Work instruction: Where a picture appears, skip it and copy everything else in the listing exactly.
• • • • •
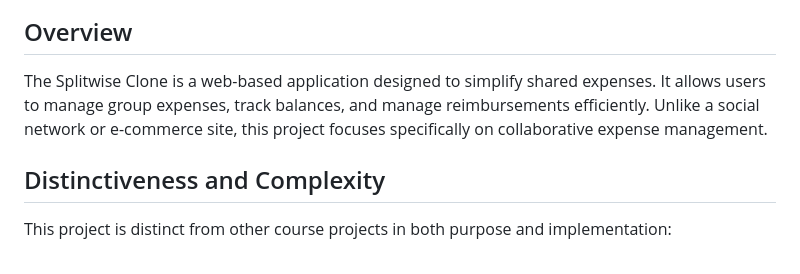
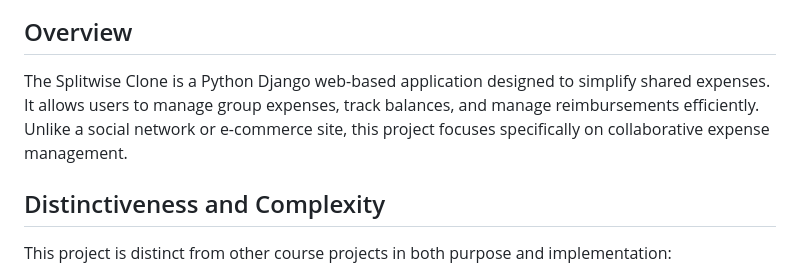
Before and after one commit to david-borja/cs50w-splitwise, a Markdown page: README.md, the part around one of its changes. Drawn GitHub-style.

Commit message:
Enhance README with video walkthrough and project details
Added a video walkthrough section and updated project description to specify Python Django.

```diff
--- a/README.md
+++ b/README.md
@@ -3,5 +8,5 @@
 ## Overview
-The Splitwise Clone is a web-based application designed to simplify shared expenses. It allows users to manage group expenses, track balances, and manage reimbursements efficiently. Unlike a social network or e-commerce site, this project focuses specifically on collaborative expense management.
+The Splitwise Clone is a Python Django web-based application designed to simplify shared expenses. It allows users to manage group expenses, track balances, and manage reimbursements efficiently. Unlike a social network or e-commerce site, this project focuses specifically on collaborative expense management.
 
 ## Distinctiveness and Complexity
 This project is distinct from other course projects in both purpose and implementation:
```
Also changed, not shown: other parts of README.md (+5 -0 lines).
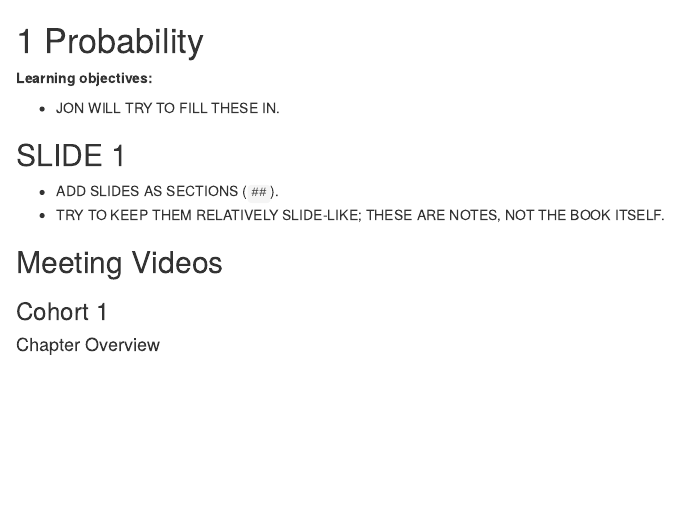
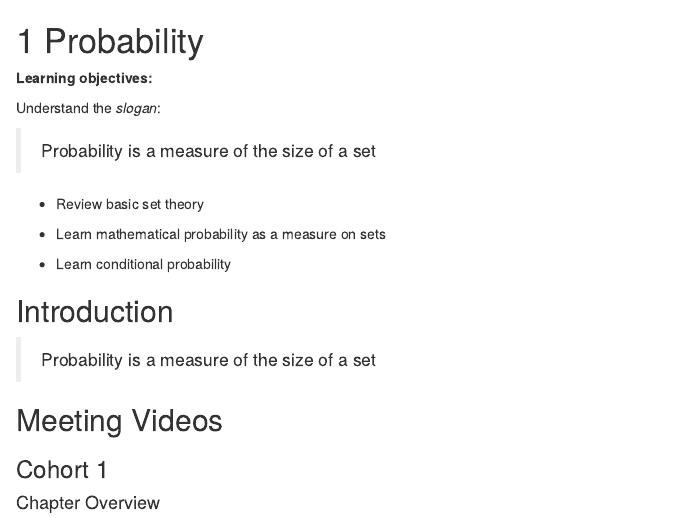
Before and after one commit to r4ds/bookclub-prob4ds, an R Markdown document (02.Rmd): the page in a window 1100 px wide, from its top. Rendered offline with R 4.5, knitr and Pandoc, with nearby package versions; drawn as R Markdown's standard HTML page in place of the format the file asks for.

Commit message:
Started work on chapter 2

```diff
--- a/02.Rmd
+++ b/02.Rmd
@@ -2,12 +2,22 @@
 
 **Learning objectives:**
 
--   JON WILL TRY TO FILL THESE IN.
+Understand the *slogan*:
 
-## SLIDE 1 {-}
+>Probability is a measure of the size of a set
 
--   ADD SLIDES AS SECTIONS (`##`).
--   TRY TO KEEP THEM RELATIVELY SLIDE-LIKE; THESE ARE NOTES, NOT THE BOOK ITSELF.
+- Review basic set theory
+
+- Learn mathematical probability as a measure on sets
+
+- Learn conditional probability
+
+
+## Introduction {-}
+
+>Probability is a measure of the size of a set
+
+
 
 ## Meeting Videos {-}
 
```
• • • • •
Written answer:
Before and after one commit to david-borja/cs50w-splitwise, a Markdown page: README.md, the part around one of its changes. Drawn GitHub-style.

Commit message:
Enhance README with video walkthrough and project details
Added a video walkthrough section and updated project description to specify Python Django.

```diff
--- a/README.md
+++ b/README.md
@@ -3,5 +8,5 @@
 ## Overview
-The Splitwise Clone is a web-based application designed to simplify shared expenses. It allows users to manage group expenses, track balances, and manage reimbursements efficiently. Unlike a social network or e-commerce site, this project focuses specifically on collaborative expense management.
+The Splitwise Clone is a Python Django web-based application designed to simplify shared expenses. It allows users to manage group expenses, track balances, and manage reimbursements efficiently. Unlike a social network or e-commerce site, this project focuses specifically on collaborative expense management.
 
 ## Distinctiveness and Complexity
 This project is distinct from other course projects in both purpose and implementation:
```
Also changed, not shown: other parts of README.md (+5 -0 lines).
Before and after one commit to r4ds/bookclub-prob4ds, an R Markdown document (02.Rmd): the page in a window 1100 px wide, from its top. Rendered offline with R 4.5, knitr and Pandoc, with nearby package versions; drawn as R Markdown's standard HTML page in place of the format the file asks for.

Commit message:
Started work on chapter 2

```diff
--- a/02.Rmd
+++ b/02.Rmd
@@ -2,12 +2,22 @@
 
 **Learning objectives:**
 
--   JON WILL TRY TO FILL THESE IN.
+Understand the *slogan*:
 
-## SLIDE 1 {-}
+>Probability is a measure of the size of a set
 
--   ADD SLIDES AS SECTIONS (`##`).
--   TRY TO KEEP THEM RELATIVELY SLIDE-LIKE; THESE ARE NOTES, NOT THE BOOK ITSELF.
+- Review basic set theory
+
+- Learn mathematical probability as a measure on sets
+
+- Learn conditional probability
+
+
+## Introduction {-}
+
+>Probability is a measure of the size of a set
+
+
 
 ## Meeting Videos {-}
 
```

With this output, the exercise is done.